*** Data extract ***

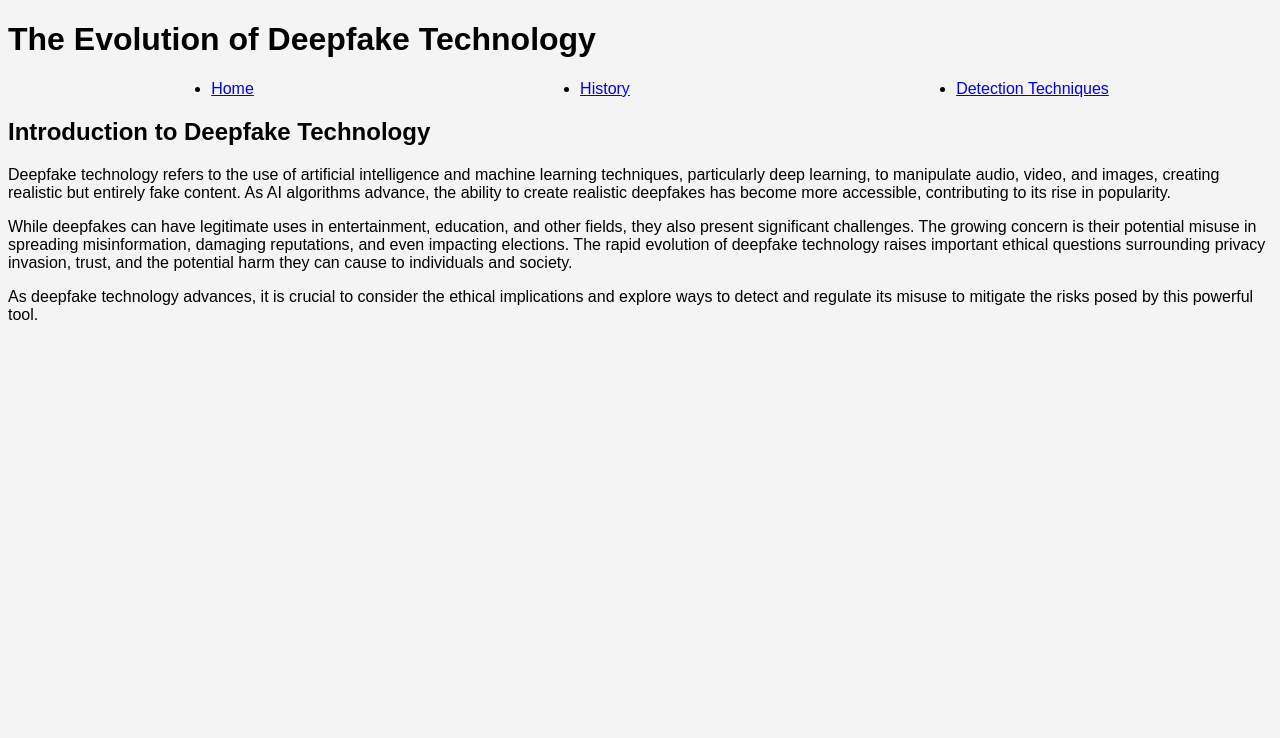
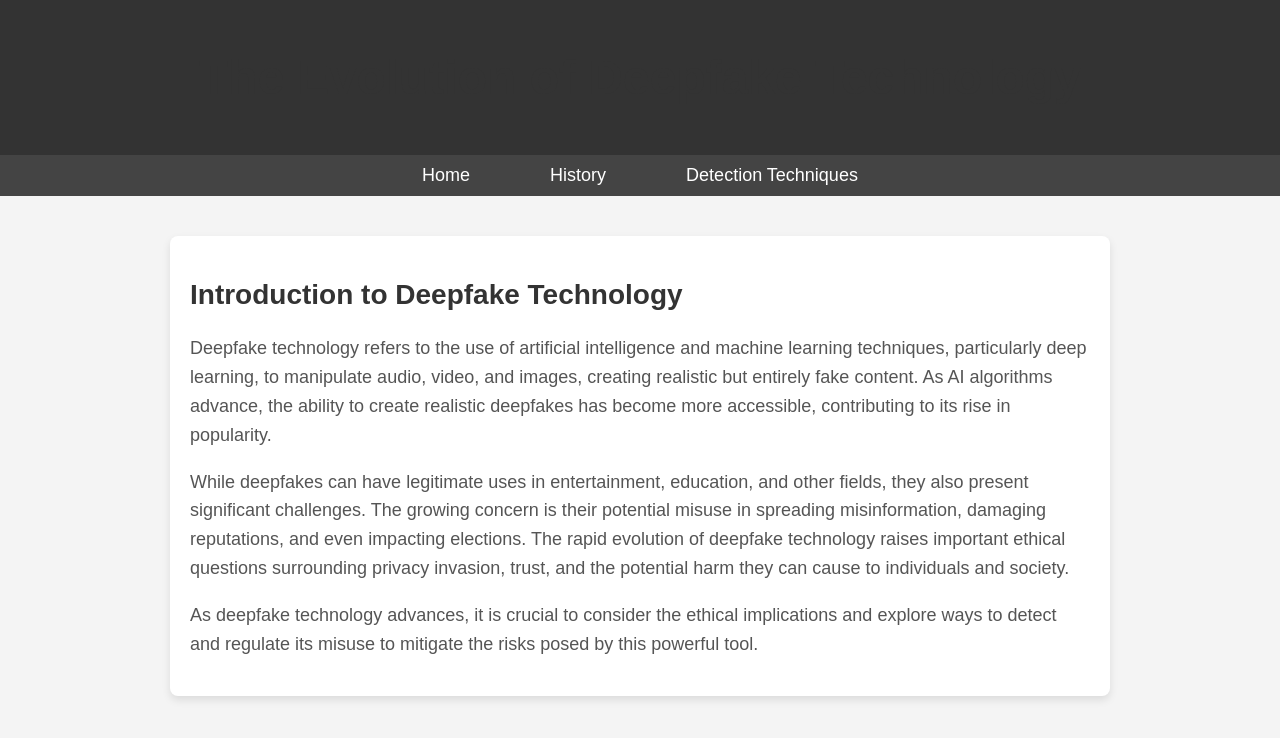
Before and after one commit to alexiatoli/miterm-project, a plain HTML site: page index.html in a window 1280 px wide. Drawn offline with Linux system fonts and the light colour scheme.

Commit message:
Update styles.css

```diff
--- a/styles.css
+++ b/styles.css
@@ -1,20 +1,78 @@
+/* General Styles */
 body {
-	 font-family: 'Arial', sans-serif;
-	 background-color: #f4f4f4;
+    font-family: Arial, sans-serif;
+    background-color: #f4f4f4;
+    margin: 0;
+    padding: 0;
 }
- .navbar {
-	 display: flex;
-	 justify-content: space-around;
+
+h1, h2 {
+    font-family: 'Arial', sans-serif;
+    color: #333;
 }
- .card, .technique {
-	 border: 1px solid #ddd;
-	 padding: 20px;
-	 margin: 10px;
-	 background-color: #fff;
+
+/* Header */
+header {
+    text-align: center;
+    padding: 50px 0;
+    background-color: #333;
+    color: white;
 }
- .card img {
-	 width: 100%;
+
+h1 {
+    font-size: 48px;
+    margin: 0;
 }
- button:hover {
-	 background-color: #4CAF50;
+
+/* Menu Bar */
+nav {
+    background-color: #444;
 }
+
+.navbar {
+    display: flex;
+    justify-content: center;
+    list-style-type: none;
+    padding: 10px;
+    margin: 0;
+}
+
+.navbar li {
+    margin: 0 20px;
+}
+
+.navbar li a {
+    text-decoration: none;
+    color: white;
+    padding: 10px 20px;
+    font-size: 18px;
+}
+
+.navbar li a:hover {
+    background-color: #666;
+}
+
+/* Main Content */
+main {
+    padding: 20px;
+}
+
+.intro {
+    background-color: white;
+    padding: 20px;
+    margin: 20px auto;
+    border-radius: 8px;
+    max-width: 900px;
+    box-shadow: 0 4px 8px rgba(0, 0, 0, 0.1);
+}
+
+.intro h2 {
+    font-size: 28px;
+    color: #333;
+}
+
+.intro p {
+    font-size: 18px;
+    line-height: 1.6;
+    color: #555;
+}
```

***

• [Exercise prompt] Only lines with the word "size" are wanted, so copy each one from the records.

• [Response to the task]
+    font-size: 48px;
+    font-size: 18px;
+    font-size: 28px;
+    font-size: 18px;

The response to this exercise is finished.